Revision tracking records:
########

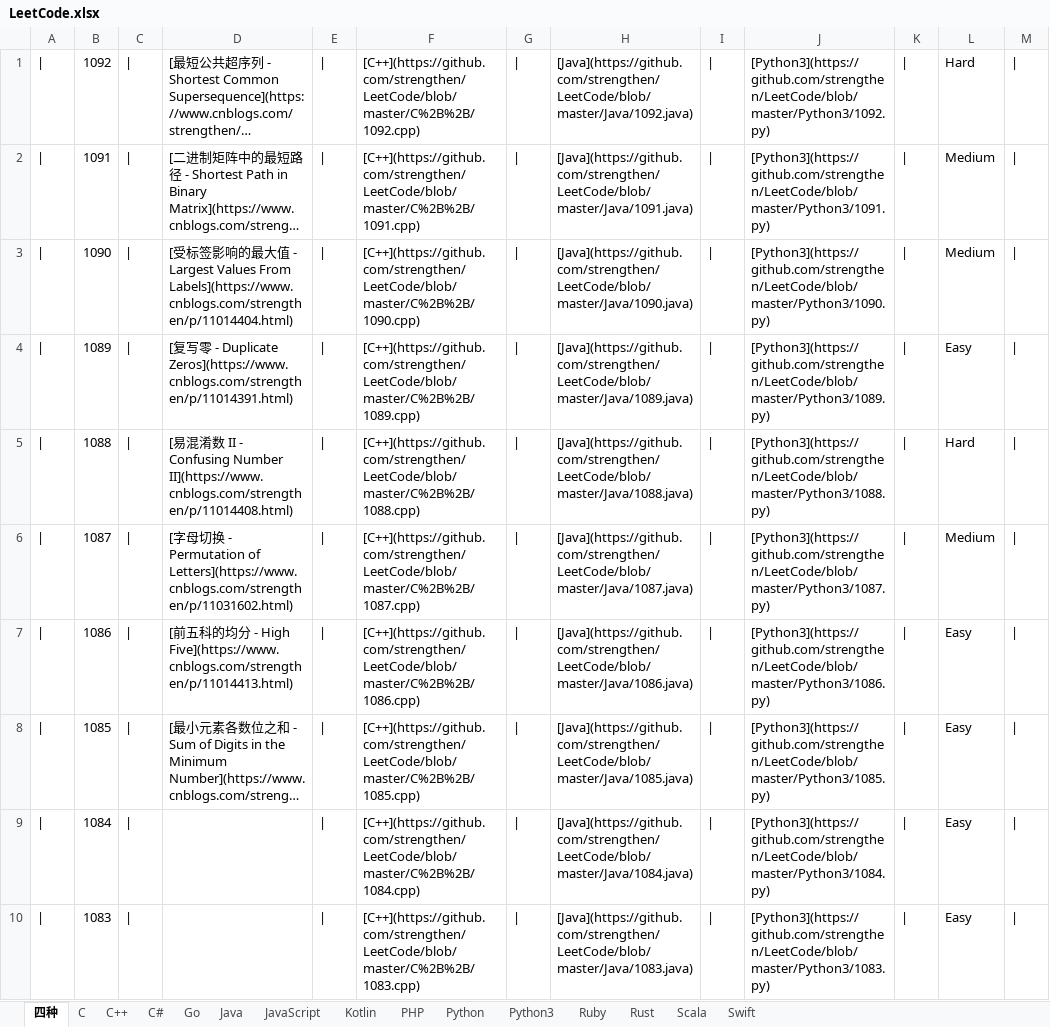
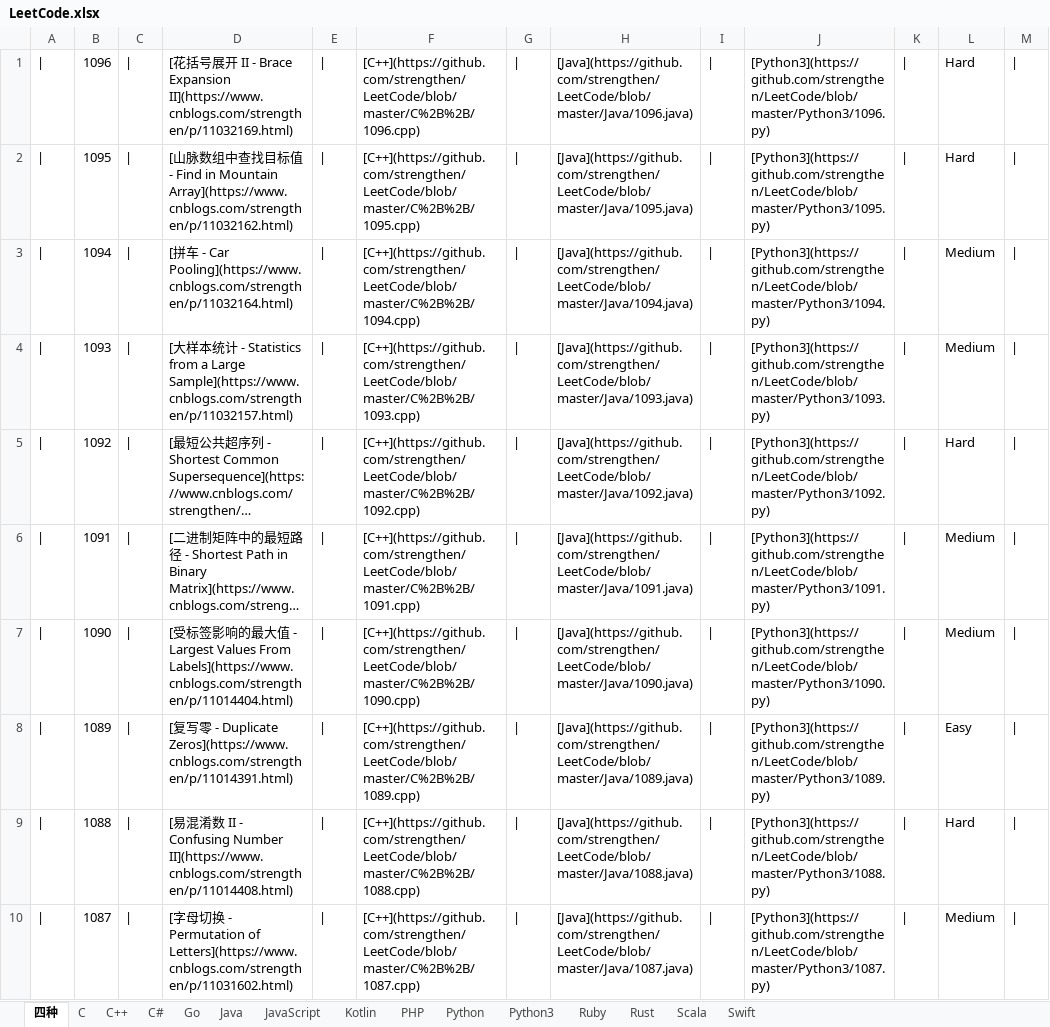
Before and after one commit to strengthen/LeetCode, an Excel workbook: MD/Image/LeetCode.xlsx, sheet 四种, drawn as a sheet; only a part is shown; the shorter side is filled out with more unchanged rows; long unchanged cells end in …; values as stored, in another font and other column widths than the file's, no borders; the diff names each change by its address in the sheet, - before the commit and + after, or states it on an @@ line.

```diff
--- a/MD/Image/LeetCode.xlsx (sheet 四种)
+++ b/MD/Image/LeetCode.xlsx (sheet 四种)
+row 1: | | 1096 | | | [花括号展开 II - Brace Expansion II](https://www.cnblogs.com/strengthen/p/11032169.html) | | | [C++](https://github.com/strengthen/LeetCode/blob/master/C%2B%2B/1096.cpp) | | | [Java](https://github.com/strengthen/LeetCode/blob/master/Java/1096.java) | | | [Python3](https://github.com/strengthen/LeetCode/blob/master/Python3/1096.py) | | | Hard
+row 2: | | 1095 | | | [山脉数组中查找目标值 - Find in Mountain Array](https://www.cnblogs.com/strengthen/p/11032162.html) | | | [C++](https://github.com/strengthen/LeetCode/blob/master/C%2B%2B/1095.cpp) | | | [Java](https://github.com/strengthen/LeetCode/blob/master/Java/1095.java) | | | [Python3](https://github.com/strengthen/LeetCode/blob/master/Python3/1095.py) | | | Hard
+row 3: | | 1094 | | | [拼车 - Car Pooling](https://www.cnblogs.com/strengthen/p/11032164.html) | | | [C++](https://github.com/strengthen/LeetCode/blob/master/C%2B%2B/1094.cpp) | | | [Java](https://github.com/strengthen/LeetCode/blob/master/Java/1094.java) | | | [Python3](https://github.com/strengthen/LeetCode/blob/master/Python3/1094.py) | | | Medium
+row 4: | | 1093 | | | [大样本统计 - Statistics from a Large Sample](https://www.cnblogs.com/strengthen/p/11032157.html) | | | [C++](https://github.com/strengthen/LeetCode/blob/master/C%2B%2B/1093.cpp) | | | [Java](https://github.com/strengthen/LeetCode/blob/master/Java/1093.java) | | | [Python3](https://github.com/strengthen/LeetCode/blob/master/Python3/1093.py) | | | Medium
```
Also changed, not shown: 1 other file.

########

# ACTIVITY
Tally up the lines holding the word "LeetCode" in the data above, and answer with that figure only.

# ANSWER TO THIS PROBLEM
7